Thanks to extensive genetic engineering, drugmakers can now brew large vats of the malaria drug artemisinin, stabilizing the world supply.
April 10, 2013

For the first time, researchers have successfully engineered a strain of baker’s yeast capable of spewing out malaria drugs on an industrial scale. The French pharmaceutical giant Sanofi has already begun brewing the microbes and announced plans to generate 70 million doses this year.

The advance is the result of a 10-year odyssey in synthetic biology, the wholesale engineering of an organism’s genetic and metabolic system for practical purposes (see “Biology’s Master Programmers”). Amyris, the biotech startup that engineered the yeast strain, is also developing microbes to produce fragrances and other high-value chemicals.

“This is the first synthetic biology project that has been scaled up to industrial manufacturing and will have a real impact in the world,” says Jack Newman, chief scientific officer at Amyris. “There should never been a shortage of artemisinin ever again.”

Amyris had already engineered yeast capable of producing artemisinic acid, the precursor to the drug (see “Cheaper Malaria Drugs”). But the most recent advance, published today in Nature, dramatically improved the yield from 1.6 grams per liter to 25 grams per liter.

The improvement primarily comes from the discovery of three key enzymes in sweet wormwood, the plant that naturally produces artemisinin, which researchers then introduced to yeast.

Artemisinin is the primary ingredient in artemisinin combination therapies, the World Health Organization’s preferred malaria treatment.
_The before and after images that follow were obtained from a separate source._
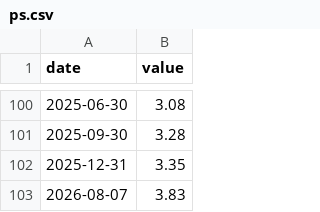
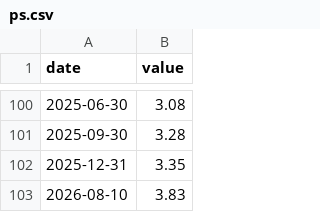
Before and after one commit to vadkurylo/stock-bubble-index, a CSV file: data/ps.csv, drawn as a sheet; only a part is shown, gaps mark what is left out.

```diff
--- a/data/ps.csv
+++ b/data/ps.csv
@@ -102,2 +102,2 @@ date,value
 2025-12-31,3.35
-2026-08-07,3.83
+2026-08-10,3.83
```
Also changed, not shown: data/cape.csv, data/pe.csv, 2 other files.
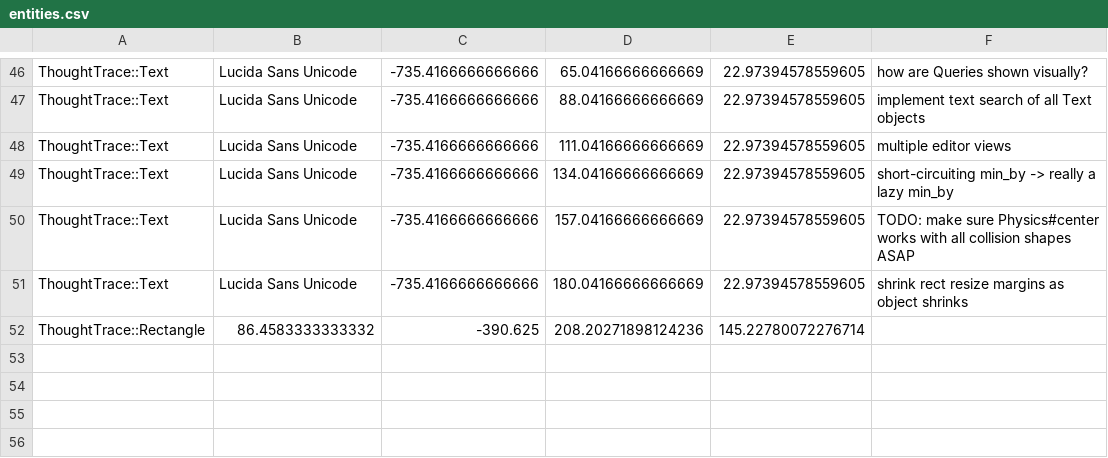
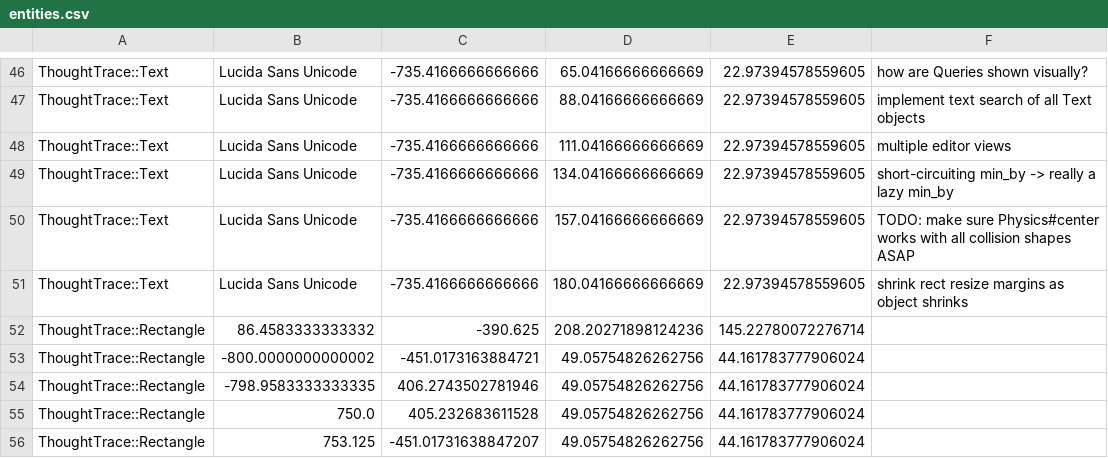
Before and after one commit to RavensKrag/ThoughtTrace, a CSV file: bin/data/todos/entities.csv, drawn as a sheet; only a part is shown, gaps mark what is left out; the diff names each change by its address in the sheet, - before the commit and + after, or states it on an @@ line.

Commit message:
TODO list graph sketch  - mark corners of initial area with rectangles

```diff
--- a/bin/data/todos/entities.csv
+++ b/bin/data/todos/entities.csv
+row 53: ThoughtTrace::Rectangle | -800.0000000000002 | -451.0173163884721 | 49.05754826262756 | 44.161783777906024
+row 54: ThoughtTrace::Rectangle | -798.9583333333335 | 406.2743502781946 | 49.05754826262756 | 44.161783777906024
+row 55: ThoughtTrace::Rectangle | 750.0 | 405.232683611528 | 49.05754826262756 | 44.161783777906024
+row 56: ThoughtTrace::Rectangle | 753.125 | -451.01731638847207 | 49.05754826262756 | 44.161783777906024
```
Also changed, not shown: 1 other file.
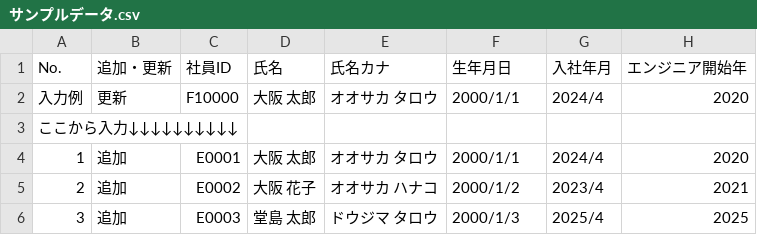
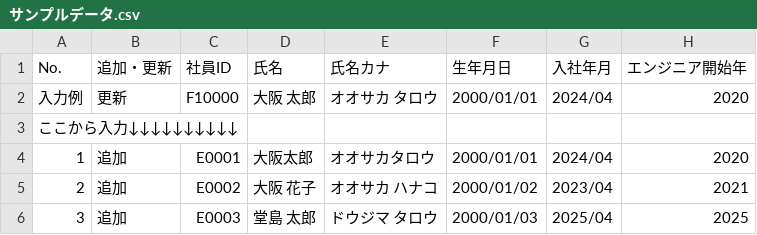
Before and after one commit to miku4588/Final-Assignment, a CSV file: Sandbox/Kajishima/サンプルデータ.csv, drawn as a sheet; only a part is shown; the diff names each change by its address in the sheet, - before the commit and + after, or states it on an @@ line.

Commit message:
サンプルのCSVを少し修正

```diff
--- a/Sandbox/Kajishima/サンプルデータ.csv
+++ b/Sandbox/Kajishima/サンプルデータ.csv
-F2 (生年月日): 2000/1/1
+F2 (生年月日): 2000/01/01
-G2 (入社年月): 2024/4
+G2 (入社年月): 2024/04
-D4 (氏名): 大阪 太郎
+D4 (氏名): 大阪太郎
-E4 (氏名カナ): オオサカ タロウ
+E4 (氏名カナ): オオサカタロウ
-F4 (生年月日): 2000/1/1
+F4 (生年月日): 2000/01/01
-G4 (入社年月): 2024/4
+G4 (入社年月): 2024/04
-F5 (生年月日): 2000/1/2
+F5 (生年月日): 2000/01/02
-G5 (入社年月): 2023/4
+G5 (入社年月): 2023/04
-F6 (生年月日): 2000/1/3
+F6 (生年月日): 2000/01/03
-G6 (入社年月): 2025/4
+G6 (入社年月): 2025/04
```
But because the drug is primarily derived from plants, its costs can vary from $350 to $1200 per kilogram of the active ingredient.

“The botanical supply is inconsistent for various reasons, including weather and incentives for farmers,” says Ponni Subbiah, global program leader for drug development at OneWorld Health, a nonprofit drug development organization that funded the research through a grant from the Gates Foundation.

The synthetic process can run year round and takes about three months, compared to 15 months for plant-based methods. “Our aim is to stabilize the supply independent of the plant supply,” says Chris Paddon, who leads the artemisinin project at Amyris.

OneWorldHealth has licensed the technology to Sanofi, which has already produced nearly 40 tons of the artemisinic acid. (The acid is then chemically converted into artemisinin.) Sanofi aims to produce 60 tons of the material next year —approximately 120 million courses of treatment — and has pledged to sell it without profit.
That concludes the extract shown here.